Technological marble was developed out of the need to overcome the limitations of natural stone for use in current architecture and to respond to a lack of availability. Technological marble comprises between 91 and 96% natural marble combined with resins and other products through engineered stone technology based on vibro-compression.
What advantages does it offer over natural stone?
Technological marble could be said to be an evolution in marble that responds to the requirements of design professionals and architecture. In this sense, it offers a completely homogenous hue—something that cannot be achieved with natural marble and which places limits when constructing large-scale surfaces. Moreover, as with natural stone, it can be polished and its appearance maintained for a longer period. It is also highly resistant since, despite it having a very similar firmness to natural stone, it offers greater flexibility. Other highlights include its near-zero porosity and being lighter than natural stone.
Where can it be used?

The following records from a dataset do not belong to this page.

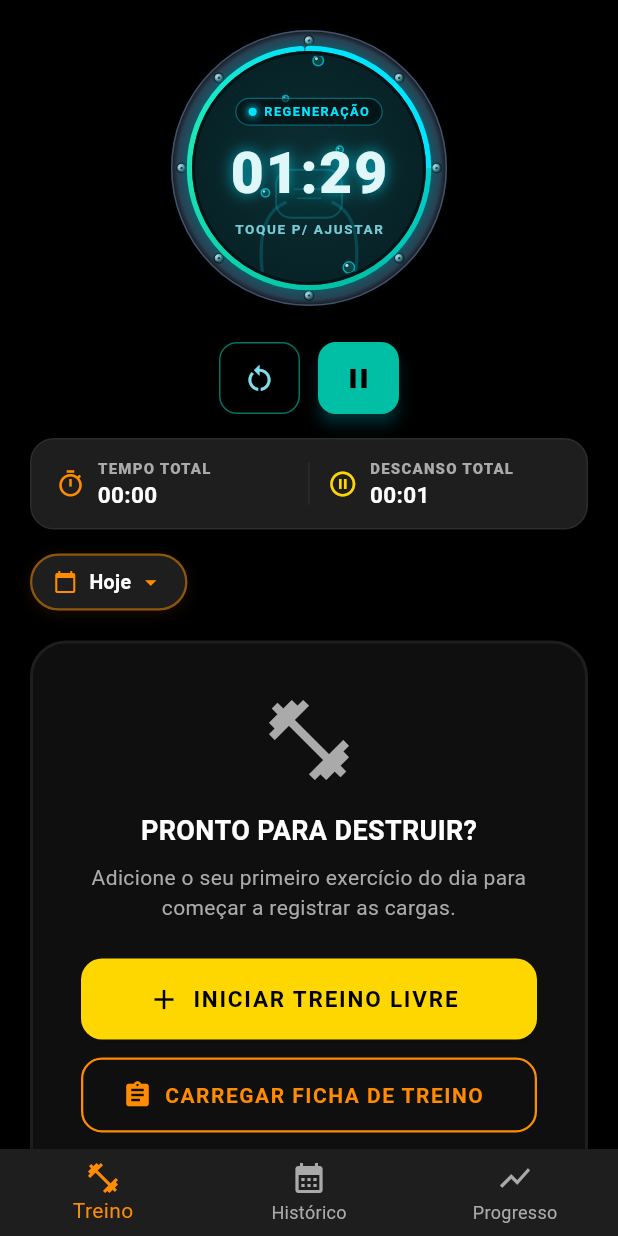
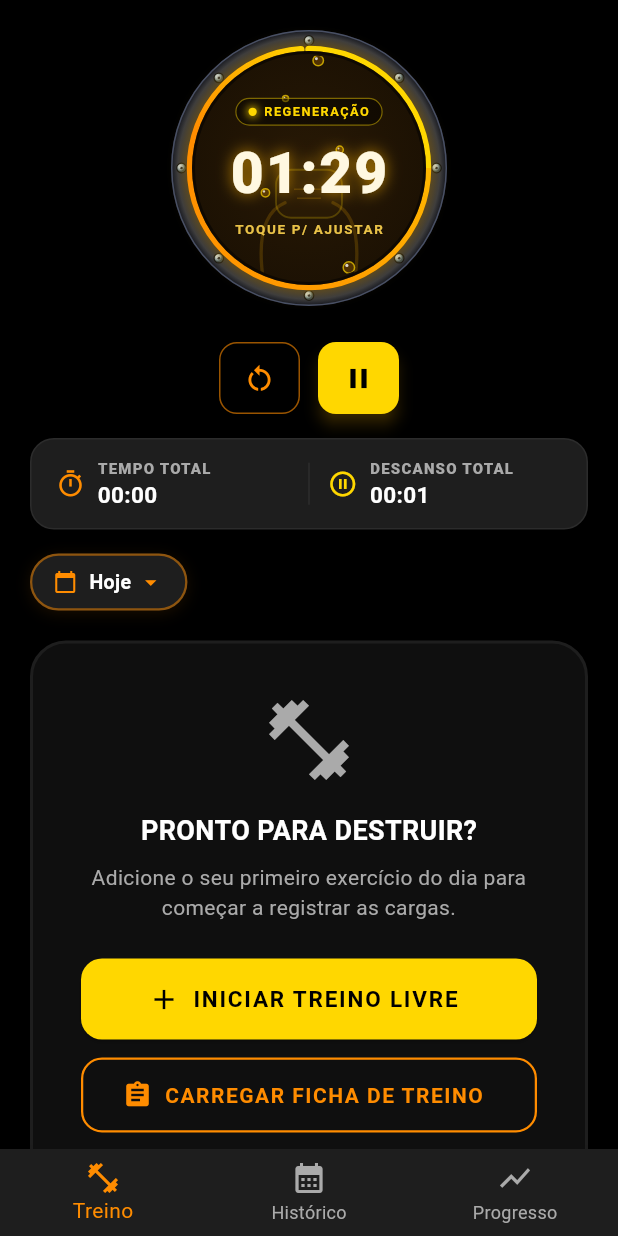
Before and after one commit to Luan-Diniz02/Gym_Saiyajin, a Flutter app: the screen it shows after launch, after a tap on the "play arrow" icon, on a phone screen of 412 x 824 dp. Run offline on Flutter 3.47's test engine with Material 3 defaults, Android fonts, the phone set to English and light mode, and no system bars; our stand-ins replace file_picker, fl_chart, flutter_local_notifications, image_picker, share_plus, shared_preferences and 3 more; missing offline and left inert: flutter_ringtone_player; accounts and stored records are empty.

Commit message:
fix(cronometro): sincronizacao exata de segundos e harmonizacao com paleta ouro e ambar saiyajin

```diff
--- a/lib/controllers/treino_controller.dart
+++ b/lib/controllers/treino_controller.dart
@@ -893,7 +893,8 @@ class TreinoController extends ChangeNotifier with WidgetsBindingObserver {
   void pausarTimer() {
     _acumularDescansoAtual();
     if (_timerEndTime != null) {
-      final restante = _timerEndTime!.difference(DateTime.now()).inSeconds;
+      final diffMs = _timerEndTime!.difference(DateTime.now()).inMilliseconds;
+      final restante = (diffMs / 1000.0).ceil();
       _tempoAtual = restante > 0 ? restante : 0;
     }
     _timer?.cancel();
@@ -931,7 +932,8 @@ class TreinoController extends ChangeNotifier with WidgetsBindingObserver {
     _timer?.cancel();
     _timer = Timer.periodic(const Duration(seconds: 1), (_) {
       if (_timerEndTime != null) {
-        final remaining = _timerEndTime!.difference(DateTime.now()).inSeconds;
+        final diffMs = _timerEndTime!.difference(DateTime.now()).inMilliseconds;
+        final remaining = (diffMs / 1000.0).ceil();
         if (remaining > 0) {
           _tempoAtual = remaining;
           notifyListeners();
@@ -963,7 +965,8 @@ class TreinoController extends ChangeNotifier with WidgetsBindingObserver {
       }
 
       if (_isTimerRodando && _timerEndTime != null) {
-        final remaining = _timerEndTime!.difference(DateTime.now()).inSeconds;
+        final diffMs = _timerEndTime!.difference(DateTime.now()).inMilliseconds;
+        final remaining = (diffMs / 1000.0).ceil();
         if (remaining > 0) {
           _tempoAtual = remaining;
           if (_timer == null || !_timer!.isActive) {
--- a/lib/widgets/cronometro_widget.dart
+++ b/lib/widgets/cronometro_widget.dart
@@ -110,8 +110,8 @@ class _CronometroWidgetState extends State<CronometroWidget>
                           borderRadius: BorderRadius.circular(10),
                           border: Border.all(
                             color: widget.isTimerRodando
-                                ? const Color(0xFF00E5FF).withValues(alpha: 0.4)
-                                : const Color(0xFF00BFA5).withValues(alpha: 0.25),
+                                ? const Color(0xFFFFD700).withValues(alpha: 0.45)
+                                : const Color(0xFFFF9E00).withValues(alpha: 0.25),
                             width: 0.8,
                           ),
                         ),
@@ -124,15 +124,15 @@ class _CronometroWidgetState extends State<CronometroWidget>
                               decoration: BoxDecoration(
                                 shape: BoxShape.circle,
                                 color: widget.isTimerRodando
-                                    ? const Color(0xFF00E5FF)
+                                    ? const Color(0xFFFFD700)
                                     : (widget.tempoAtual <
                                             widget.tempoDescansoPadrao
-                                        ? const Color(0xFFFFB300)
-                                        : const Color(0xFF00BFA5)),
+                                        ? const Color(0xFFFF8C00)
+                                        : const Color(0xFFFFD54F)),
                                 boxShadow: widget.isTimerRodando
                                     ? [
                                         BoxShadow(
-                                          color: const Color(0xFF00E5FF)
+                                          color: const Color(0xFFFFD700)
                                               .withValues(alpha: 0.8),
                                           blurRadius: 4,
                                           spreadRadius: 1,
@@ -148,17 +148,17 @@ class _CronometroWidgetState extends State<CronometroWidget>
                                   : (widget.tempoAtual <
                                           widget.tempoDescansoPadrao
                                       ? 'PAUSADO'
-                                      : 'CÂMARA DE CURA'),
+                                      : 'CÂMARA DE KI'),
                               style: TextStyle(
                                 fontSize: 8.5,
                                 fontWeight: FontWeight.bold,
                                 letterSpacing: 1.0,
                                 color: widget.isTimerRodando
-                                    ? const Color(0xFF00E5FF)
+                                    ? const Color(0xFFFFD700)
                                     : (widget.tempoAtual <
                                             widget.tempoDescansoPadrao
-                                        ? const Color(0xFFFFB300)
-                                        : const Color(0xFF80DEEA)),
+                                        ? const Color(0xFFFF8C00)
+                                        : const Color(0xFFFFD54F)),
                               ),
                             ),
                           ],
@@ -173,12 +173,12 @@ class _CronometroWidgetState extends State<CronometroWidget>
                           fontWeight: FontWeight.w900,
                           letterSpacing: 1.2,
                           color: widget.isTimerRodando
-                              ? const Color(0xFFE0F7FA)
+                              ? const Color(0xFFFFF8E1)
                               : AppColors.textLight,
                           shadows: [
                             Shadow(
                               color: widget.isTimerRodando
-                                  ? const Color(0xFF00E5FF)
+                                  ? const Color(0xFFFFB300)
                                       .withValues(alpha: 0.7)
                                   : Colors.black87,
                               blurRadius: widget.isTimerRodando ? 12 : 6,
@@ -194,7 +194,7 @@ class _CronometroWidgetState extends State<CronometroWidget>
                           fontSize: 9,
                           fontWeight: FontWeight.w600,
                           color: widget.isTimerRodando
-                              ? const Color(0xFF80DEEA).withValues(alpha: 0.9)
+                              ? const Color(0xFFFFD54F).withValues(alpha: 0.9)
                               : AppColors.textDimmed,
                           letterSpacing: 1.1,
                         ),
@@ -220,9 +220,9 @@ class _CronometroWidgetState extends State<CronometroWidget>
               style: OutlinedButton.styleFrom(
                 minimumSize: const Size(48, 48),
                 padding: const EdgeInsets.symmetric(horizontal: 16, vertical: 12),
-                foregroundColor: const Color(0xFF80DEEA),
+                foregroundColor: AppColors.primary,
                 side: BorderSide(
-                  color: const Color(0xFF00BFA5).withValues(alpha: 0.6),
+                  color: AppColors.primary.withValues(alpha: 0.6),
                 ),
                 shape: RoundedRectangleBorder(
                   borderRadius: BorderRadius.circular(12),
@@ -238,16 +238,14 @@ class _CronometroWidgetState extends State<CronometroWidget>
                 minimumSize: const Size(48, 48),
                 padding: const EdgeInsets.symmetric(horizontal: 16, vertical: 12),
                 backgroundColor: widget.isTimerRodando
-                    ? const Color(0xFF00BFA5)
+                    ? AppColors.accent
                     : AppColors.primary,
-                foregroundColor: widget.isTimerRodando
-                    ? Colors.black
-                    : AppColors.background,
+                foregroundColor: AppColors.background,
                 shape: RoundedRectangleBorder(
                   borderRadius: BorderRadius.circular(12),
                 ),
                 elevation: widget.isTimerRodando ? 4 : 1,
-                shadowColor: const Color(0xFF00E5FF).withValues(alpha: 0.5),
+                shadowColor: const Color(0xFFFFB300).withValues(alpha: 0.5),
               ),
               child: Icon(
                 widget.isTimerRodando ? Icons.pause : Icons.play_arrow,
--- a/lib/widgets/escotilha_camara_painter.dart
+++ b/lib/widgets/escotilha_camara_painter.dart
@@ -124,7 +124,7 @@ class EscotilhaCamaraPainter extends CustomPainter {
     }
   }
 
-  /// Desenha o anel circular de fluido bioenergético com glow medicinal
+  /// Desenha o anel circular de fluido bioenergético com glow de Ki Saiyajin
   void _desenharAnelFluido(
     Canvas canvas,
     Offset center,
@@ -136,7 +136,7 @@ class EscotilhaCamaraPainter extends CustomPainter {
 
     // Trilho de fundo (fluido escuro em repouso)
     final trackPaint = Paint()
-      ..color = const Color(0xFF063336).withValues(alpha: 0.6)
+      ..color = const Color(0xFF261805).withValues(alpha: 0.7)
       ..style = PaintingStyle.stroke
       ..strokeWidth = strokeWidth;
     canvas.drawArc(rect, -math.pi / 2, 2 * math.pi, false, trackPaint);
@@ -148,7 +148,7 @@ class EscotilhaCamaraPainter extends CustomPainter {
     // Brilho exterior (Glow suave) quando ativo
     if (isAtivo) {
       final glowPaint = Paint()
-        ..color = const Color(0xFF00E5FF).withValues(alpha: 0.45)
+        ..color = const Color(0xFFFFB300).withValues(alpha: 0.45)
         ..style = PaintingStyle.stroke
         ..strokeWidth = strokeWidth + 4.0
         ..strokeCap = StrokeCap.round
@@ -156,16 +156,16 @@ class EscotilhaCamaraPainter extends CustomPainter {
       canvas.drawArc(rect, -math.pi / 2, sweepAngle, false, glowPaint);
     }
 
-    // Arco frontal do fluido em gradiente ciano -> verde-água medicinal
+    // Arco frontal do fluido em gradiente Ouro Super Saiyajin -> Laranja Ki
     final progressPaint = Paint()
       ..shader = const SweepGradient(
         startAngle: -math.pi / 2,
         endAngle: 3 * math.pi / 2,
         colors: [
-          Color(0xFF00E5FF), // Ciano puro
-          Color(0xFF00BFA5), // Verde-água medicinal
-          Color(0xFF1DE9B6), // Esmeralda bioenergética
-          Color(0xFF00E5FF),
+          Color(0xFFFFD700), // Ouro SSJ
+          Color(0xFFFF9E00), // Âmbar elétrico
+          Color(0xFFFF8C00), // Laranja Ki clássico
+          Color(0xFFFFD700),
         ],
         stops: [0.0, 0.45, 0.8, 1.0],
       ).createShader(rect)
@@ -176,25 +176,25 @@ class EscotilhaCamaraPainter extends CustomPainter {
     canvas.drawArc(rect, -math.pi / 2, sweepAngle, false, progressPaint);
   }
 
-  /// Desenha o interior de vidro com fluido medicinal profundo
+  /// Desenha o interior de vidro com fluido de Ki profundo
   void _desenharVidroEFluido(Canvas canvas, Offset center, double glassRadius) {
     final glassRect = Rect.fromCircle(center: center, radius: glassRadius);
 
-    // Gradiente submarino profundo de líquido curativo
+    // Gradiente de fluido de Ki escurecido
     final liquidPaint = Paint()
       ..shader = RadialGradient(
         center: Alignment.center,
         radius: 0.95,
         colors: isAtivo
             ? const [
-                Color(0xFF0B2E33), // Centro com bioluminescência ativa
-                Color(0xFF062024), // Meio tom
-                Color(0xFF031114), // Borda escura profunda
+                Color(0xFF281905), // Centro com bioluminescência dourada ativa
+                Color(0xFF1A1003), // Meio tom
+                Color(0xFF0D0802), // Borda escura profunda
               ]
             : const [
-                Color(0xFF081C20), // Repouso / escuro
-                Color(0xFF051518),
-                Color(0xFF020B0D),
+                Color(0xFF181005), // Repouso / escuro
+                Color(0xFF100B03),
+                Color(0xFF080502),
               ],
         stops: const [0.0, 0.65, 1.0],
       ).createShader(glassRect)
@@ -227,11 +227,11 @@ class EscotilhaCamaraPainter extends CustomPainter {
     final maskCenterX = center.dx;
 
     final maskFillPaint = Paint()
-      ..color = const Color(0xFF00383D).withValues(alpha: 0.35)
+      ..color = const Color(0xFF332005).withValues(alpha: 0.35)
       ..style = PaintingStyle.fill;
 
     final maskStrokePaint = Paint()
-      ..color = const Color(0xFF00E5FF).withValues(alpha: 0.22)
+      ..color = const Color(0xFFFFD700).withValues(alpha: 0.22)
       ..style = PaintingStyle.stroke
       ..strokeWidth = 1.2;
 
@@ -252,7 +252,7 @@ class EscotilhaCamaraPainter extends CustomPainter {
 
     // Filtro central / grelha da máscara
     final grillPaint = Paint()
-      ..color = const Color(0xFF00E5FF).withValues(alpha: 0.18)
+      ..color = const Color(0xFFFFB300).withValues(alpha: 0.18)
       ..style = PaintingStyle.stroke
       ..strokeWidth = 1.0;
 
@@ -269,7 +269,7 @@ class EscotilhaCamaraPainter extends CustomPainter {
 
     // Mangueiras sanfonadas conectadas aos lados e descendo
     final hosePaint = Paint()
-      ..color = const Color(0xFF00E5FF).withValues(alpha: 0.18)
+      ..color = const Color(0xFFFFB300).withValues(alpha: 0.18)
       ..style = PaintingStyle.stroke
       ..strokeWidth = 2.2
       ..strokeCap = StrokeCap.round;
@@ -324,16 +324,16 @@ class EscotilhaCamaraPainter extends CustomPainter {
     ];
 
     final bubbleStrokePaint = Paint()
-      ..color = const Color(0xFF00E5FF).withValues(alpha: isAtivo ? 0.65 : 0.25)
+      ..color = const Color(0xFFFFD700).withValues(alpha: isAtivo ? 0.70 : 0.25)
       ..style = PaintingStyle.stroke
       ..strokeWidth = 1.0;
 
     final bubbleFillPaint = Paint()
-      ..color = const Color(0xFF00BFA5).withValues(alpha: isAtivo ? 0.22 : 0.08)
+      ..color = const Color(0xFFFF9E00).withValues(alpha: isAtivo ? 0.22 : 0.08)
       ..style = PaintingStyle.fill;
 
     final bubbleHighlight = Paint()
-      ..color = Colors.white.withValues(alpha: isAtivo ? 0.75 : 0.3)
+      ..color = Colors.white.withValues(alpha: isAtivo ? 0.80 : 0.3)
       ..style = PaintingStyle.fill;
 
     final effectiveAnim = isAtivo ? animationValue : 0.2;
@@ -382,9 +382,9 @@ class EscotilhaCamaraPainter extends CustomPainter {
         endAngle: -math.pi * 0.15,
         colors: [
           Colors.transparent,
-          Color(0x3300E5FF),
+          Color(0x33FFD700),
           Color(0x55FFFFFF),
-          Color(0x3300E5FF),
+          Color(0x33FFD700),
           Colors.transparent,
         ],
         stops: [0.0, 0.25, 0.5, 0.75, 1.0],
```
Also changed, not shown: 1 other file.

In terms of spaces, these can be split into two types: private homes and public or high traffic spaces. It is highly recommended for homes as it is easy to clean and offers near-zero porosity. Technological marble works well for flooring, walls and decorative finishes thanks to its great visual appeal and quality. In terms of public spaces, it is often used in airports, train stations, shopping centres or office buildings. Given its aforementioned standardised tone, it can be used to create large-scale surface areas that act as a single element, as well as offering high resistance and easy upkeep. With regard to specific uses, its easy handling means it can be used on stairs, as a finish for chimneys, on doors and windows, and even in fixtures and fittings.